AccueilActualitésNews de l’histoire (du droit) des colonies

Vient de paraître en poche (paperback) : Benjamin N. Lawrance, Emily Lynn Osborn et Richard L. Roberts (Dir.), Intermediaries, Interpreters, and Clerks. African Employees in the Making of Colonial Africa, University of Wisconsin Press, 2015

samedi 3 octobre 2015, par Dominique Taurisson-Mouret

  • Collection Africa and the Diaspora : History, Politics, Culture, 2006, rééd. en poche (paperback) 2015, 342 p. ISBN : 978-0-299-21954-3 Prix : 29,95 $ (existe aussi en version électronique)

Présentation éditeur :

« As a young man in South Africa, Nelson Mandela aspired to be an interpreter or clerk, noting in his autobiography that “a career as a civil servant was a glittering prize for an African.” Africans in the lower echelons of colonial bureaucracy often held positions of little official authority, but in practice these positions were lynchpins of colonial rule. As the primary intermediaries among European colonial officials, African chiefs, and subject populations, these civil servants could manipulate the intersections of power, authority, and knowledge at the center of colonial society.
By uncovering the role of such men (and a few women) in the construction, function, and legal apparatus of colonial states, the essays in this volume highlight a new perspective.

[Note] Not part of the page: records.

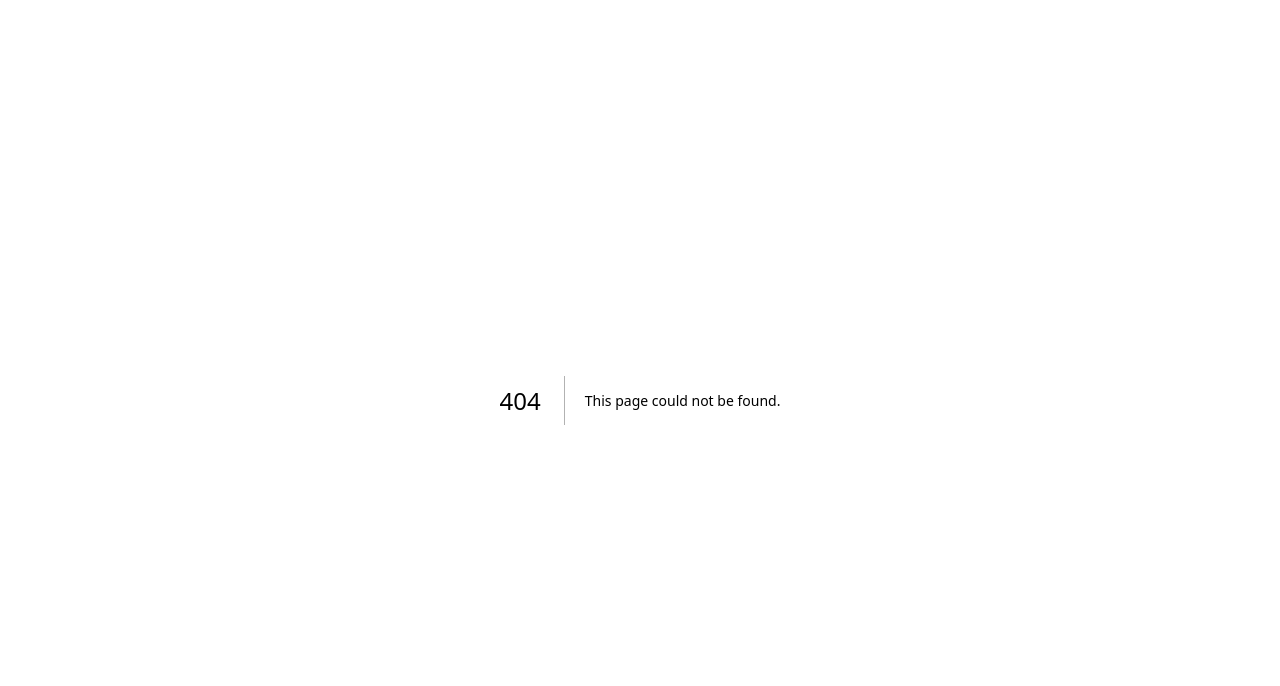
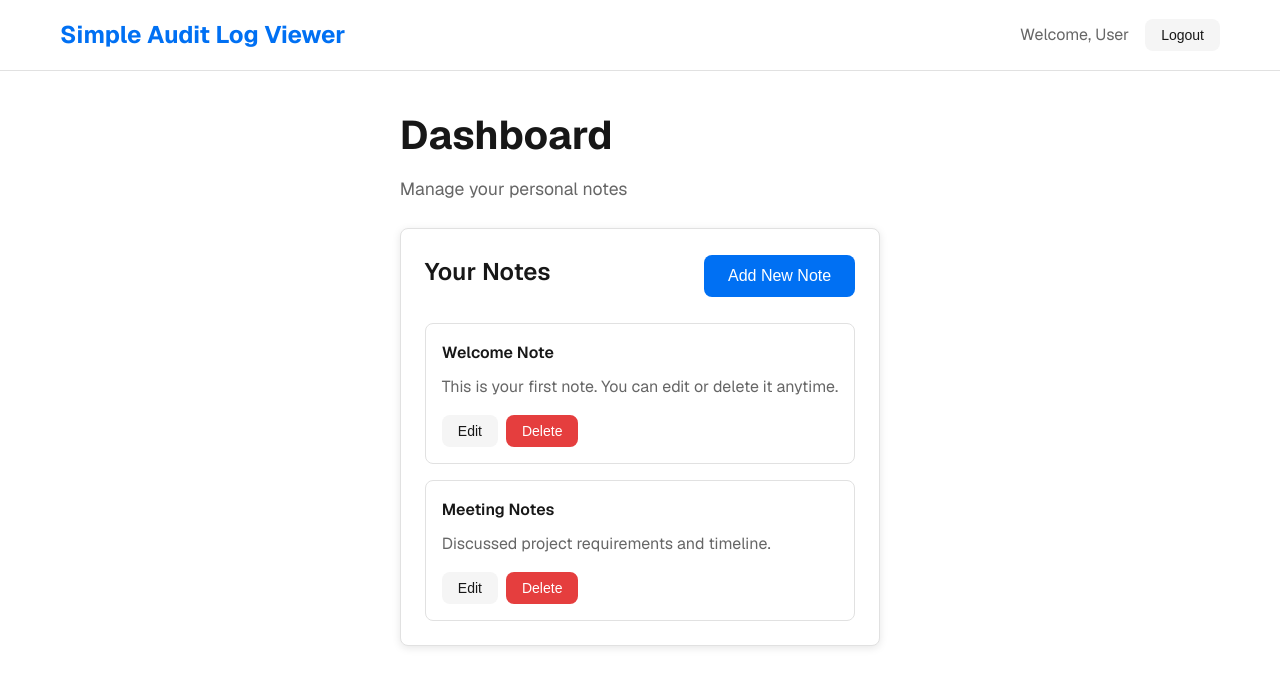
Before and after one commit to Sriram77777777/Simple-log, a Next.js app: page /dashboard in a window 1280 px wide. Before the commit this address had no page. Shown: the top 686 px of the page. Built offline with nearby package versions, Linux system fonts and the light colour scheme.

Commit message:
Create user dashboard with notes CRUD functionality
cgen-74ca4856dca74a9ba5fd8f0cb678fc10

```diff
--- /dev/null
+++ b/app/dashboard/page.js
@@ -0,0 +1,208 @@
+'use client';
+
+import Link from 'next/link';
+import { useState, useEffect } from 'react';
+
+export default function DashboardPage() {
+  const [user, setUser] = useState({ username: 'User' }); // Placeholder user
+  const [notes, setNotes] = useState([
+    // Sample notes for demonstration
+    {
+      id: 1,
+      title: 'Welcome Note',
+      content: 'This is your first note. You can edit or delete it anytime.'
+    },
+    {
+      id: 2,
+      title: 'Meeting Notes',
+      content: 'Discussed project requirements and timeline.'
+    }
+  ]);
+  const [newNote, setNewNote] = useState({ title: '', content: '' });
+  const [editingNote, setEditingNote] = useState(null);
+  const [isAddingNote, setIsAddingNote] = useState(false);
+
+  const handleAddNote = () => {
+    if (newNote.title.trim() && newNote.content.trim()) {
+      const note = {
+        id: Date.now(),
+        title: newNote.title,
+        content: newNote.content
+      };
+      setNotes(prev => [note, ...prev]);
+      setNewNote({ title: '', content: '' });
+      setIsAddingNote(false);
+    }
+  };
+
+  const handleEditNote = (note) => {
+    setEditingNote({ ...note });
+  };
+
+  const handleSaveEdit = () => {
+    setNotes(prev => prev.map(note =>
+      note.id === editingNote.id ? editingNote : note
+    ));
+    setEditingNote(null);
+  };
+
+  const handleDeleteNote = (id) => {
+    if (confirm('Are you sure you want to delete this note?')) {
+      setNotes(prev => prev.filter(note => note.id !== id));
+    }
+  };
+
+  const handleLogout = () => {
+    // TODO: Implement logout logic
+    console.log('Logging out...');
+  };
+
+  return (
+    <div className="main-layout">
+      <nav className="navbar">
+        <div className="container">
+          <div className="navbar-content">
+            <Link href="/" className="navbar-brand">
+              Simple Audit Log Viewer
+            </Link>
+            <div className="navbar-nav">
+              <span className="text-muted">Welcome, {user.username}</span>
+              <button onClick={handleLogout} className="button button-secondary button-small">
+                Logout
+              </button>
+            </div>
+          </div>
+        </div>
+      </nav>
+
+      <div className="container">
+        <main style={{ padding: '2rem 0' }}>
+          <div className="mb-4">
+            <h1 className="page-title">Dashboard</h1>
+            <p className="page-subtitle">Manage your personal notes</p>
+          </div>
+
+          {/* Notes Section */}
+          <div className="card">
+            <div className="card-header">
+              <div className="flex justify-between items-center">
+                <h2 className="card-title">Your Notes</h2>
+                <button
+                  onClick={() => setIsAddingNote(true)}
+                  className="button button-primary"
+                  disabled={isAddingNote}
+                >
+                  Add New Note
+                </button>
+              </div>
+            </div>
+
+            {/* Add New Note Form */}
+            {isAddingNote && (
+              <div className="card mb-3" style={{ backgroundColor: 'var(--secondary)' }}>
+                <div className="form-group">
+                  <label className="form-label">Title</label>
+                  <input
+                    type="text"
+                    className="form-input"
+                    value={newNote.title}
+                    onChange={(e) => setNewNote(prev => ({ ...prev, title: e.target.value }))}
+                    placeholder="Enter note title"
+                  />
+                </div>
+                <div className="form-group">
+                  <label className="form-label">Content</label>
+                  <textarea
+                    className="form-input form-textarea"
+                    value={newNote.content}
+                    onChange={(e) => setNewNote(prev => ({ ...prev, content: e.target.value }))}
+                    placeholder="Enter note content"
+                  />
+                </div>
+                <div className="flex gap-2">
+                  <button onClick={handleAddNote} className="button button-primary button-small">
+                    Save Note
+                  </button>
+                  <button
+                    onClick={() => {
+                      setIsAddingNote(false);
+                      setNewNote({ title: '', content: '' });
+                    }}
+                    className="button button-secondary button-small"
+                  >
+                    Cancel
+                  </button>
+                </div>
+              </div>
+            )}
+
+            {/* Notes List */}
+            <div className="note-list">
+              {notes.length === 0 ? (
+                <div className="text-center text-muted" style={{ padding: '2rem' }}>
+                  <p>No notes yet. Create your first note to get started!</p>
+                </div>
+              ) : (
+                notes.map(note => (
+                  <div key={note.id} className="note-item">
+                    {editingNote && editingNote.id === note.id ? (
+                      // Edit Mode
+                      <div>
+                        <div className="form-group">
+                          <input
+                            type="text"
+                            className="form-input"
+                            value={editingNote.title}
+                            onChange={(e) => setEditingNote(prev => ({ ...prev, title: e.target.value }))}
+                          />
+                        </div>
+                        <div className="form-group">
+                          <textarea
+                            className="form-input form-textarea"
+                            value={editingNote.content}
+                            onChange={(e) => setEditingNote(prev => ({ ...prev, content: e.target.value }))}
+                          />
+                        </div>
+                        <div className="note-actions">
+                          <button onClick={handleSaveEdit} className="button button-primary button-small">
+                            Save
+                          </button>
+                          <button
+                            onClick={() => setEditingNote(null)}
+                            className="button button-secondary button-small"
+                          >
+                            Cancel
+                          </button>
+                        </div>
+                      </div>
+                    ) : (
+                      // View Mode
+                      <div>
+                        <div className="note-title">{note.title}</div>
+                        <div className="note-content">{note.content}</div>
+                        <div className="note-actions">
+                          <button
+                            onClick={() => handleEditNote(note)}
+                            className="button button-secondary button-small"
+                          >
+                            Edit
+                          </button>
+                          <button
+                            onClick={() => handleDeleteNote(note.id)}
+                            className="button button-danger button-small"
+                          >
+                            Delete
+                          </button>
+                        </div>
+                      </div>
+                    )}
+                  </div>
+                ))
+              )}
+            </div>
+          </div>
+        </main>
+      </div>
+    </div>
+  );
+}
```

They offer important insights on hegemony, collaboration, and resistance, structures and changes in colonial rule, the role of language and education, the production of knowledge and expertise in colonial settings, and the impact of colonization in dividing African societies by gender, race, status, and class. »

  • Benjamin N. Lawrance is the Hon. Barber B. Conable, Jr. Endowed Professor of International Studies and Professor of History and Anthropology at the Rochester Institute of Technology.
  • Emily Lynn Osborn is an associate professor of history at the University of Chicago.
  • Richard L. Roberts is the Frances and Charles Field Professor of History and codirector of the Center for African Studies at Stanford University.

Dans la même rubrique

Dernières brèves